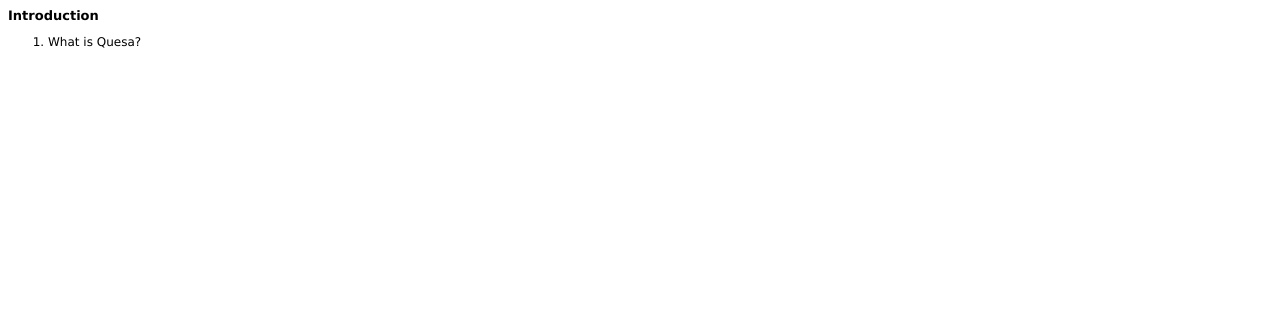
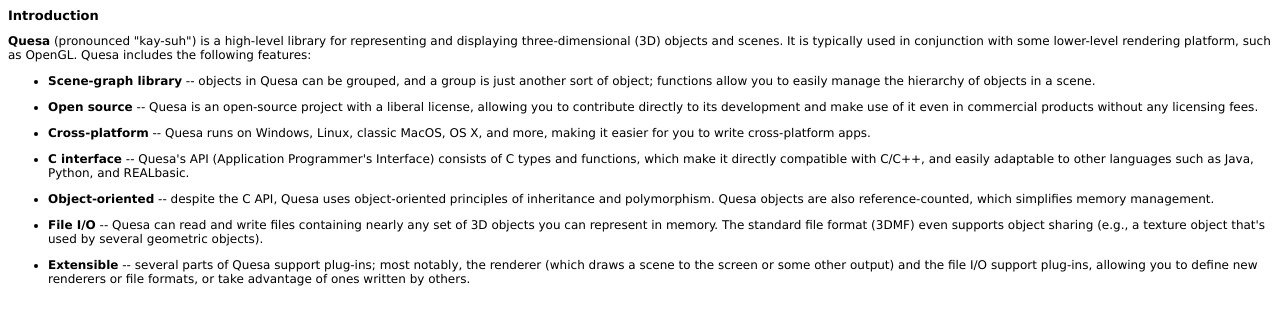
Before and after one commit to refnum/Quesa, a plain HTML site: page Documentation/developer/book/01_intro/index.html in a window 1280 px wide. Drawn offline with Linux system fonts and the light colour scheme; files that its build step writes are made by us from their sources.

Commit message:
Filled in a bit of text explaining what Quesa is and what some of its features are.
git-svn-id: svn://svn.code.sf.net/p/quesa/code/trunk/quesa@1707 a5a2676d-45bc-4c7e-904d-7c40250887ca

```diff
--- a/Documentation/developer/book/01_intro/index.html
+++ b/Documentation/developer/book/01_intro/index.html
@@ -16,11 +16,26 @@
 <!-- Page Content                                                            -->
 <!--=========================================================================-->
 <h2>Introduction</h2>
-<ol>
-	<li>What is Quesa?</li>
-</ol>
+
+<b>Quesa</b> (pronounced "kay-suh") is a high-level library for representing and displaying three-dimensional (3D) objects and scenes.  It is typically used in conjunction with some lower-level rendering platform, such as OpenGL.  Quesa includes the following features:
 
 
+<p><ul>
+<li><b>Scene-graph library</b> -- objects in Quesa can be grouped, and a group is just another sort of object; functions allow you to easily manage the hierarchy of objects in a scene.
+
+<p><li><b>Open source</b> -- Quesa is an open-source project with a liberal license, allowing you to contribute directly to its development and make use of it even in commercial products without any licensing fees.
+
+<p><li><b>Cross-platform</b> -- Quesa runs on Windows, Linux, classic MacOS, OS X, and more, making it easier for you to write cross-platform apps.
+
+<p><li><b>C interface</b> -- Quesa's API (Application Programmer's Interface) consists of C types and functions, which make it directly compatible with C/C++, and easily adaptable to other languages such as Java, Python, and REALbasic.
+
+<p><li><b>Object-oriented</b> -- despite the C API, Quesa uses object-oriented principles of inheritance and polymorphism.  Quesa objects are also reference-counted, which simplifies memory management.
+
+<p><li><b>File I/O</b> -- Quesa can read and write files containing nearly any set of 3D objects you can represent in memory.  The standard file format (3DMF) even supports object sharing (e.g., a texture object that's used by several geometric objects).
+
+<p><li><b>Extensible</b> -- several parts of Quesa support plug-ins; most notably, the renderer (which draws a scene to the screen or some other output) and the file I/O support plug-ins, allowing you to define new renderers or file formats, or take advantage of ones written by others.
+
+</ul>
 
 
 
```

===============

In the material above, please count the lines that hold the word "library" and answer with only that number.

_Solution:_
2